→ **WORK TASK**:
Please copy every record below exactly and leave out the pictures.

★ ★ ★ ★ ★ ★ ★

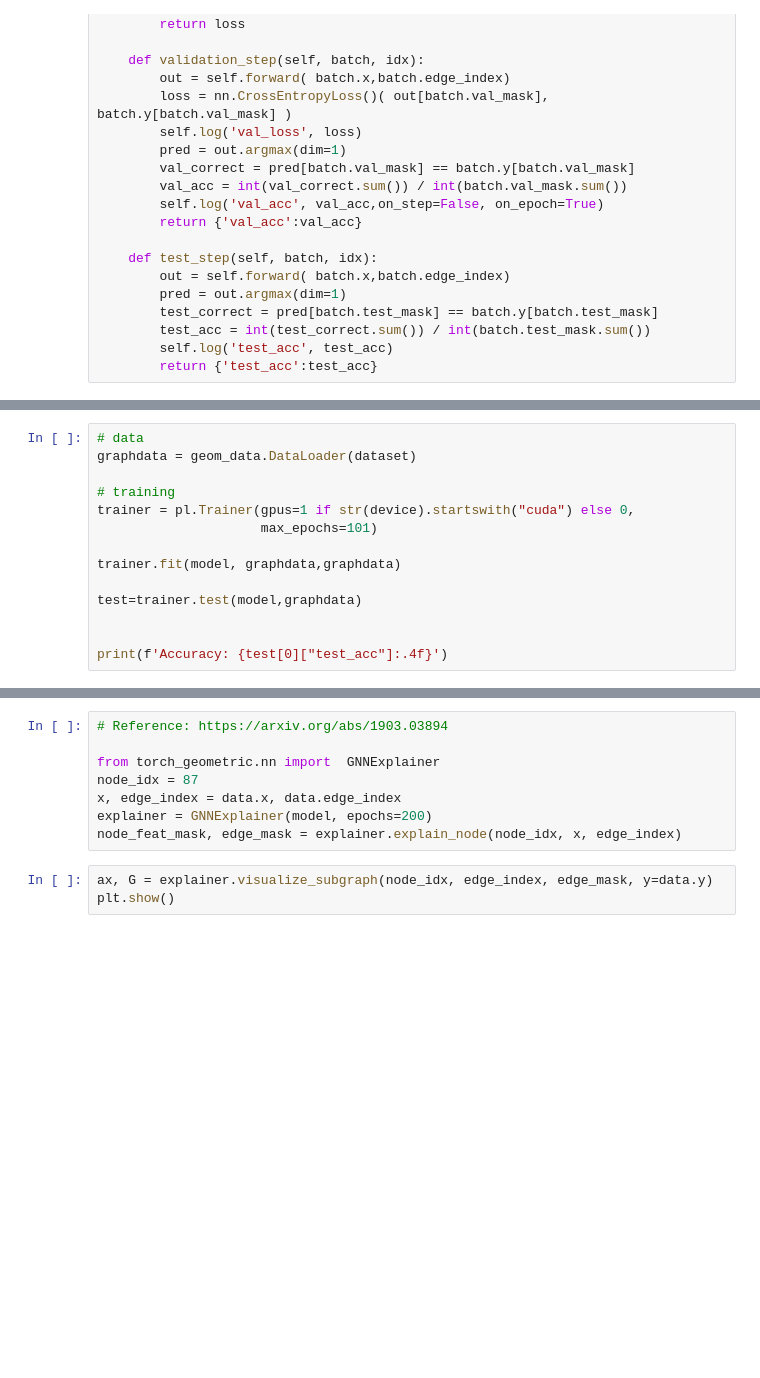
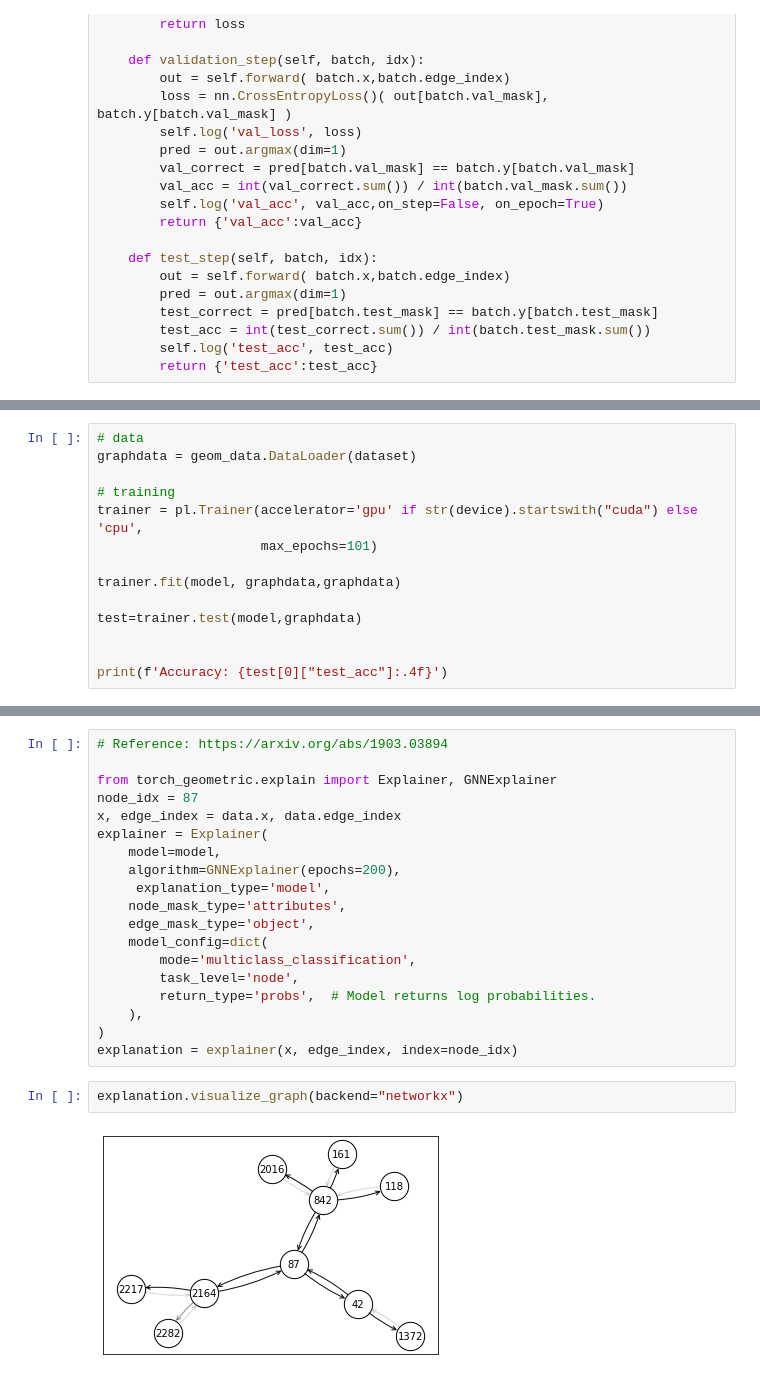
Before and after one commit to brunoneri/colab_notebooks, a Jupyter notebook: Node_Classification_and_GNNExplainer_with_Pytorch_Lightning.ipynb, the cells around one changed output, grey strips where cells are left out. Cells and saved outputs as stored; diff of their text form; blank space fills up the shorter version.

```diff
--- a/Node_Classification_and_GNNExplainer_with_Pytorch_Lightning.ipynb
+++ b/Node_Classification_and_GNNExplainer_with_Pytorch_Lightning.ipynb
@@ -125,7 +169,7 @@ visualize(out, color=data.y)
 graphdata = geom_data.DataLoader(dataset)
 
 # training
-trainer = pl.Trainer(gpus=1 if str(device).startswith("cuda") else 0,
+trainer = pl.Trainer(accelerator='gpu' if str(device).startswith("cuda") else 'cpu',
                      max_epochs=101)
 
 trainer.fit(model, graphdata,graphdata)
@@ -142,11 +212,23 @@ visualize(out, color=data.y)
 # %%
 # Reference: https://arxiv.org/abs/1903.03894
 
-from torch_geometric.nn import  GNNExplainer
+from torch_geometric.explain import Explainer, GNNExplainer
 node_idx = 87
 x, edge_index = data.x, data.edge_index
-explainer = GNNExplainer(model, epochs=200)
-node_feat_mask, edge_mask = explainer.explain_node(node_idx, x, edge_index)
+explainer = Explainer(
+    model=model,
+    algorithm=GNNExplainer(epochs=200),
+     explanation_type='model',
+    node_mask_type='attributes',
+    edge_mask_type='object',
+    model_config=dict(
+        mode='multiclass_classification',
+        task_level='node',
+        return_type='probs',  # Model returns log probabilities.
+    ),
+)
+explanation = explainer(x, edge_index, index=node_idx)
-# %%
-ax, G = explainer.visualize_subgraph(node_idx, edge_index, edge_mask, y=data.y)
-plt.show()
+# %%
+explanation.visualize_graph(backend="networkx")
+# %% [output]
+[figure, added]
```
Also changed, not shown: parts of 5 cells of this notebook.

★ ★ ★ ★ ★ ★ ★

→ **TASK SOLUTION**:
Before and after one commit to brunoneri/colab_notebooks, a Jupyter notebook: Node_Classification_and_GNNExplainer_with_Pytorch_Lightning.ipynb, the cells around one changed output, grey strips where cells are left out. Cells and saved outputs as stored; diff of their text form; blank space fills up the shorter version.

```diff
--- a/Node_Classification_and_GNNExplainer_with_Pytorch_Lightning.ipynb
+++ b/Node_Classification_and_GNNExplainer_with_Pytorch_Lightning.ipynb
@@ -125,7 +169,7 @@ visualize(out, color=data.y)
 graphdata = geom_data.DataLoader(dataset)
 
 # training
-trainer = pl.Trainer(gpus=1 if str(device).startswith("cuda") else 0,
+trainer = pl.Trainer(accelerator='gpu' if str(device).startswith("cuda") else 'cpu',
                      max_epochs=101)
 
 trainer.fit(model, graphdata,graphdata)
@@ -142,11 +212,23 @@ visualize(out, color=data.y)
 # %%
 # Reference: https://arxiv.org/abs/1903.03894
 
-from torch_geometric.nn import  GNNExplainer
+from torch_geometric.explain import Explainer, GNNExplainer
 node_idx = 87
 x, edge_index = data.x, data.edge_index
-explainer = GNNExplainer(model, epochs=200)
-node_feat_mask, edge_mask = explainer.explain_node(node_idx, x, edge_index)
+explainer = Explainer(
+    model=model,
+    algorithm=GNNExplainer(epochs=200),
+     explanation_type='model',
+    node_mask_type='attributes',
+    edge_mask_type='object',
+    model_config=dict(
+        mode='multiclass_classification',
+        task_level='node',
+        return_type='probs',  # Model returns log probabilities.
+    ),
+)
+explanation = explainer(x, edge_index, index=node_idx)
-# %%
-ax, G = explainer.visualize_subgraph(node_idx, edge_index, edge_mask, y=data.y)
-plt.show()
+# %%
+explanation.visualize_graph(backend="networkx")
+# %% [output]
+[figure, added]
```
Also changed, not shown: parts of 5 cells of this notebook.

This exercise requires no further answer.